* **Instructions to follow**
Return the records below in full. Keep every word exact and skip the images.

(Web interface edit records)
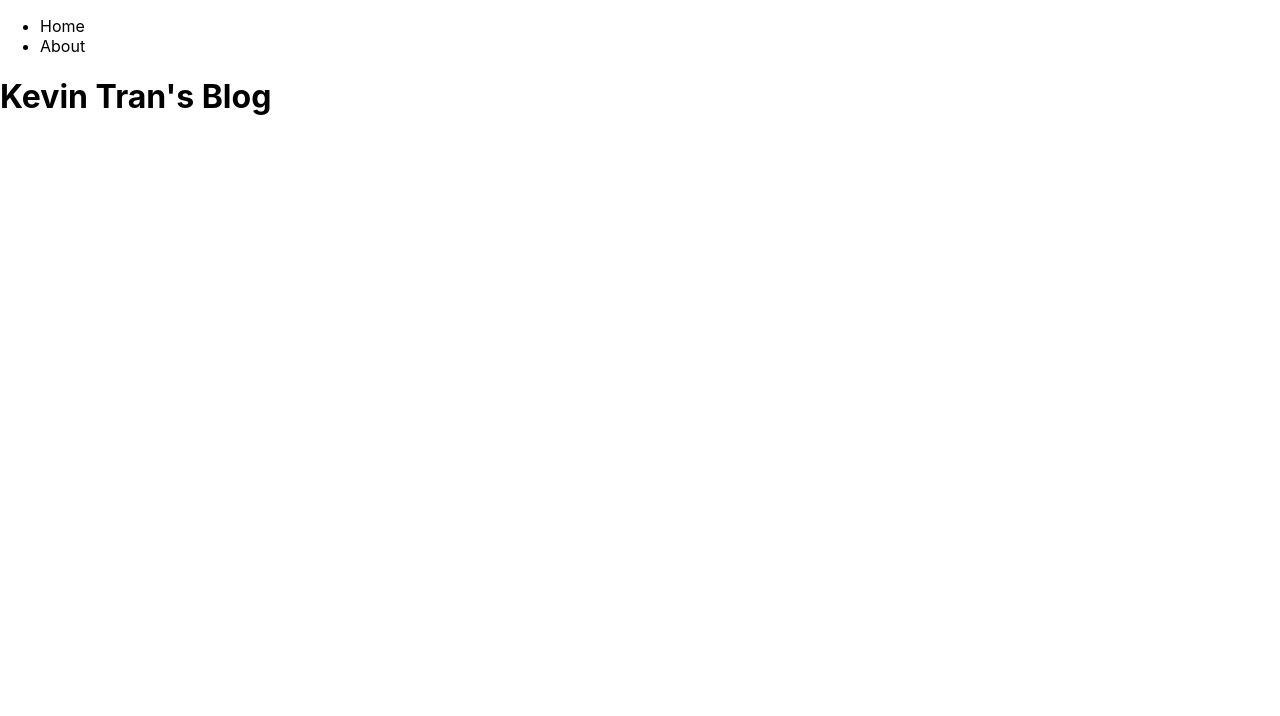
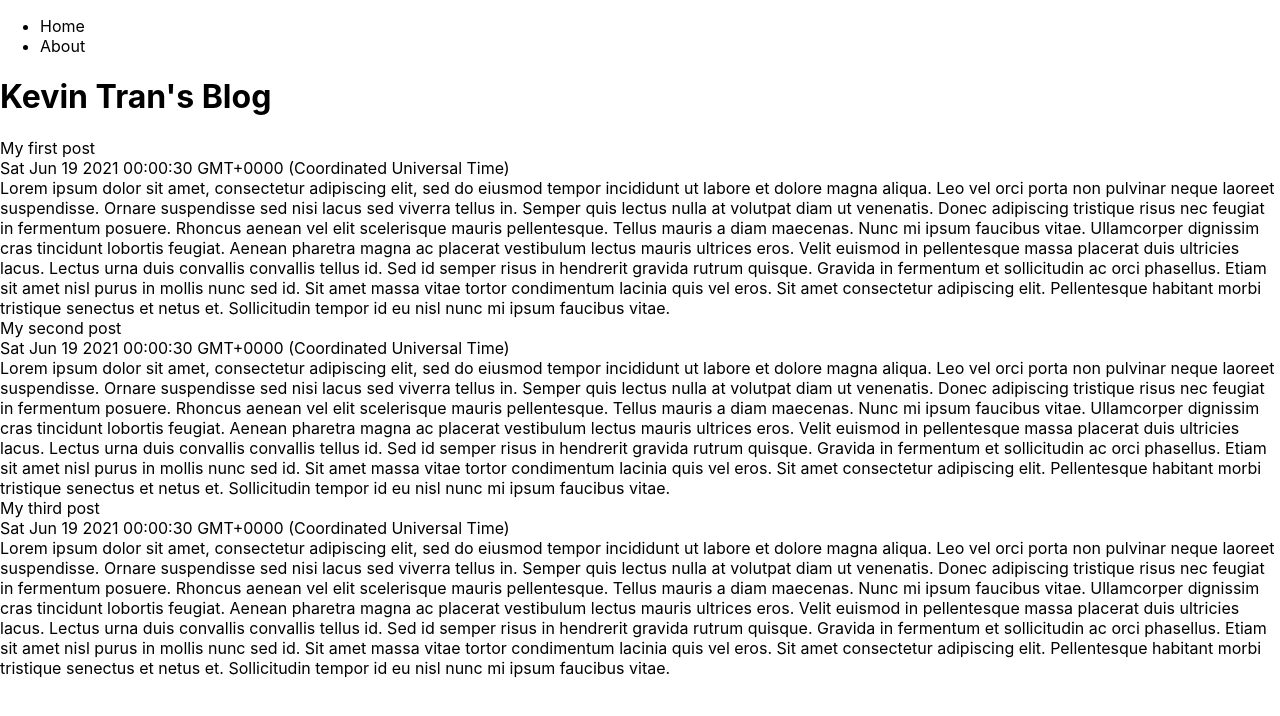
Before and after one commit to kevinhtran/blog-nextjs-tailwind, a Next.js app: page / in a window 1280 px wide. Shown: the top 716 px of the page. Built offline with nearby package versions, Linux system fonts and the light colour scheme.

Commit message:
render blog posts to homepage by importing blogPosts and mapping over

```diff
--- a/pages/index.js
+++ b/pages/index.js
@@ -1,4 +1,5 @@
-import Head from 'next/head'
+import Head from 'next/head';
+import { blogPosts } from '../lib/data';
 
 export default function Home() {
   return (
@@ -14,6 +15,16 @@ export default function Home() {
           Kevin Tran's Blog
         </h1>
       </main>
+
+      <div>
+        {blogPosts.map((item) => (
+          <div key={item.title}>
+            <div>{item.title}</div>
+            <div>{item.date.toString()}</div>
+            <div>{item.content}</div>
+          </div>
+        ))}
+      </div>
     </div>
-  )
-}
+  );
+};
```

* **Output for this task**
Before and after one commit to kevinhtran/blog-nextjs-tailwind, a Next.js app: page / in a window 1280 px wide. Shown: the top 716 px of the page. Built offline with nearby package versions, Linux system fonts and the light colour scheme.

Commit message:
render blog posts to homepage by importing blogPosts and mapping over

```diff
--- a/pages/index.js
+++ b/pages/index.js
@@ -1,4 +1,5 @@
-import Head from 'next/head'
+import Head from 'next/head';
+import { blogPosts } from '../lib/data';
 
 export default function Home() {
   return (
@@ -14,6 +15,16 @@ export default function Home() {
           Kevin Tran's Blog
         </h1>
       </main>
+
+      <div>
+        {blogPosts.map((item) => (
+          <div key={item.title}>
+            <div>{item.title}</div>
+            <div>{item.date.toString()}</div>
+            <div>{item.content}</div>
+          </div>
+        ))}
+      </div>
     </div>
-  )
-}
+  );
+};
```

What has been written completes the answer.